Could land use change threaten the US National Wildlife Refuge System? PhD student Chris Hamilton uses cutting-edge technologies to find an answer.
Nov 2010

Land-cover change, people and jaguars - remote sensing or close sensing?


Oscar Cardenas, an invited scientist in the SILVIS Lab, is working on the zoning of a biosphere reserve in Mexico where he studying jaguar habitat in order to assure the species presence for the future. While doing so, he's faced with social issues that are intrinsically and deeply related with natural resources protection and preservation and raise some new research questions.
Sep 2010

It's getting hot - heatwave and drought effects on birds


Climate change leads to increases in extreme weather. Tom Albright and co-authors investigate the effect of heatwaves and drought on bird abundance and diversity in the conterminous United States.
Aug 2010

Modeling habitat use patterns of critically endangered Siberian Cranes and other wintering waterbirds in Poyang Lake, People's Republic of China


Poyang Lake, one of China's most diverse wildlife areas, increasingly faces shifting use patterns and new threats to the wildlife and human communities who call it home. Ph.D. candidate James Burnham seeks to understand how changing lake hydro-dynamics and human impacts affect the local wildlife, particularly the critically endangered Siberian Crane.
Aug 2010

Something hit me: Moose movement and vehicle collisions in northern Sweden


In Sweden, moose are a national symbol, a major game species - and a hazard for car travel, with some 4,500 accidents per year. SILVIS researcher Wiebke Neumann is studying the patterns of moose movement and accident rates in order to improve safety to both moose and people.
Aug 2010

Of lasers, forests, birds, and collaboration: using LiDAR to predict forest structure and songbird species richness
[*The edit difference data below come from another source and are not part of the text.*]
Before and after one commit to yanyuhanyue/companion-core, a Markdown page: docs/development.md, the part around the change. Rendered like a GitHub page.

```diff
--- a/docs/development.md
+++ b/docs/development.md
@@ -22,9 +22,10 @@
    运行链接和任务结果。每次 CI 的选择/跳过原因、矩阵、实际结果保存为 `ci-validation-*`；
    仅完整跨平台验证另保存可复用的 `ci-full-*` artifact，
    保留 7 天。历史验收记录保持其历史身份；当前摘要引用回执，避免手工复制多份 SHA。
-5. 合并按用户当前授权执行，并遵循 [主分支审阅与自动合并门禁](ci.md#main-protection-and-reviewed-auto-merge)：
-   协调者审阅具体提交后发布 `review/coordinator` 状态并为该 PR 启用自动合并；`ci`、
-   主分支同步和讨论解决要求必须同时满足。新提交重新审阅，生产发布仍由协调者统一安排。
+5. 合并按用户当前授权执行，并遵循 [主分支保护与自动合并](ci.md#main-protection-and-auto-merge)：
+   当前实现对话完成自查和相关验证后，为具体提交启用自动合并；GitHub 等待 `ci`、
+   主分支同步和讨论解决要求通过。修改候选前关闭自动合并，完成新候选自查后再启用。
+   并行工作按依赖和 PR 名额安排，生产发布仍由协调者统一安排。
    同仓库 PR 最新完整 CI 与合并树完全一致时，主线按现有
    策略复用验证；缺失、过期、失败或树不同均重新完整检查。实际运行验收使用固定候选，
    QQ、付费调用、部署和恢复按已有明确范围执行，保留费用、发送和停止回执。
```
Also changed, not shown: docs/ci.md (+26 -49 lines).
A 2005 news item in The Sauk Prairie Eagle prompted Adrian Lesak to dive right into the emerging field of laser remote sensing for forestry and biodiversity applications while forming an international research collaboration.
Jul 2010

Things aren't as they used to be: forest disturbance, birds, and the shifting baseline syndrome


Can a bumper sticker inspire innovative research? In the case of Chad Rittenhouse PhD, a chance sighting motivated an innovative line of research that questions how changes occur in the natural world and how we perceive and measure these changes.
Jul 2010

Post-USSR Land Cover Change in Eastern Europe - Socioeconomic Forcings, Effects on Biodiversity, and Future Scenarios


With an increasing human population and expanding impact on the environment, extinctions are happening at an unprecedented pace. So what would happen if people suddenly left the land and let it return to a natural state. Well, just such a scenario is playing out in Eastern Europe following the collapse of the former U.S.S.R..
Jan 2010

Can Wisconsin's Wood Warblers Cope With the Loss of Oaks?


The woodlands of the upper Midwest are undergoing a major transformation as oak forests and savannas are being replaced by maples. How will this transformation affect Wisconsin wildlife, such as our colorful migrant wood warblers? A field team led by SILVIS researcher and graduate student Eric Wood is trying to find out.
Jan 2010